**Your goal:**
Give back every entry exactly; drop the pictures.

**Source information:**
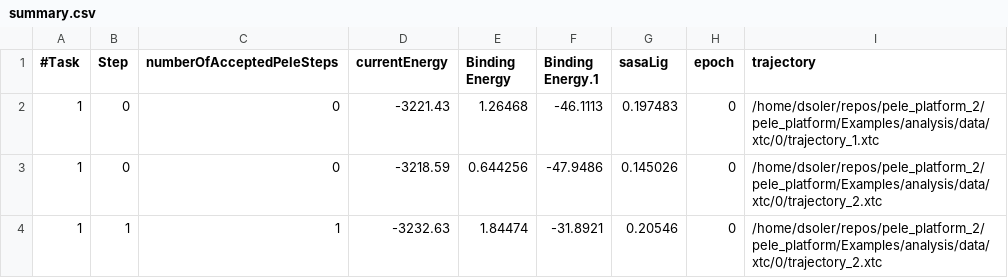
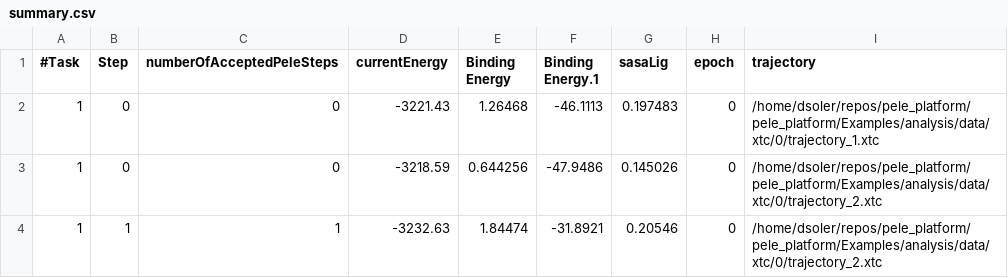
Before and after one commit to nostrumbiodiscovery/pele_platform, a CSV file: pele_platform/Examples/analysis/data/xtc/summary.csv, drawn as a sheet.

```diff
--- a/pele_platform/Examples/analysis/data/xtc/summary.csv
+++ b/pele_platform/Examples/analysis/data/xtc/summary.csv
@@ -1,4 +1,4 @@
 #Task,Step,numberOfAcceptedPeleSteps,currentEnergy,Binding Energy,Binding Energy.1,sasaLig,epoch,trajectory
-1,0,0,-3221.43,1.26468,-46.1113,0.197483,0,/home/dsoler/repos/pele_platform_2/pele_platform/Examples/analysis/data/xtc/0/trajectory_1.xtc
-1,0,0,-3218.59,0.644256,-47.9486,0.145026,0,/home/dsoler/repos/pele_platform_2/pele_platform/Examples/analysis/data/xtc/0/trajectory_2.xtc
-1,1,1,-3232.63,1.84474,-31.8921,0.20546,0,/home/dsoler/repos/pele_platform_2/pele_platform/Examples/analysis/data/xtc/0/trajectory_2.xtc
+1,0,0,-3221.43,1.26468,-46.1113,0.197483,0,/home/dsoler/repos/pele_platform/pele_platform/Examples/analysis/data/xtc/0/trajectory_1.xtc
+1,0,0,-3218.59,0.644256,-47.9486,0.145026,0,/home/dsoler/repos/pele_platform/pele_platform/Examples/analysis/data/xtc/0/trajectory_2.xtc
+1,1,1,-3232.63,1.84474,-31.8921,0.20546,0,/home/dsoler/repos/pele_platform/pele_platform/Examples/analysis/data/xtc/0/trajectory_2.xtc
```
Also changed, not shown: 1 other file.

**Result below:**
Before and after one commit to nostrumbiodiscovery/pele_platform, a CSV file: pele_platform/Examples/analysis/data/xtc/summary.csv, drawn as a sheet.

```diff
--- a/pele_platform/Examples/analysis/data/xtc/summary.csv
+++ b/pele_platform/Examples/analysis/data/xtc/summary.csv
@@ -1,4 +1,4 @@
 #Task,Step,numberOfAcceptedPeleSteps,currentEnergy,Binding Energy,Binding Energy.1,sasaLig,epoch,trajectory
-1,0,0,-3221.43,1.26468,-46.1113,0.197483,0,/home/dsoler/repos/pele_platform_2/pele_platform/Examples/analysis/data/xtc/0/trajectory_1.xtc
-1,0,0,-3218.59,0.644256,-47.9486,0.145026,0,/home/dsoler/repos/pele_platform_2/pele_platform/Examples/analysis/data/xtc/0/trajectory_2.xtc
-1,1,1,-3232.63,1.84474,-31.8921,0.20546,0,/home/dsoler/repos/pele_platform_2/pele_platform/Examples/analysis/data/xtc/0/trajectory_2.xtc
+1,0,0,-3221.43,1.26468,-46.1113,0.197483,0,/home/dsoler/repos/pele_platform/pele_platform/Examples/analysis/data/xtc/0/trajectory_1.xtc
+1,0,0,-3218.59,0.644256,-47.9486,0.145026,0,/home/dsoler/repos/pele_platform/pele_platform/Examples/analysis/data/xtc/0/trajectory_2.xtc
+1,1,1,-3232.63,1.84474,-31.8921,0.20546,0,/home/dsoler/repos/pele_platform/pele_platform/Examples/analysis/data/xtc/0/trajectory_2.xtc
```
Also changed, not shown: 1 other file.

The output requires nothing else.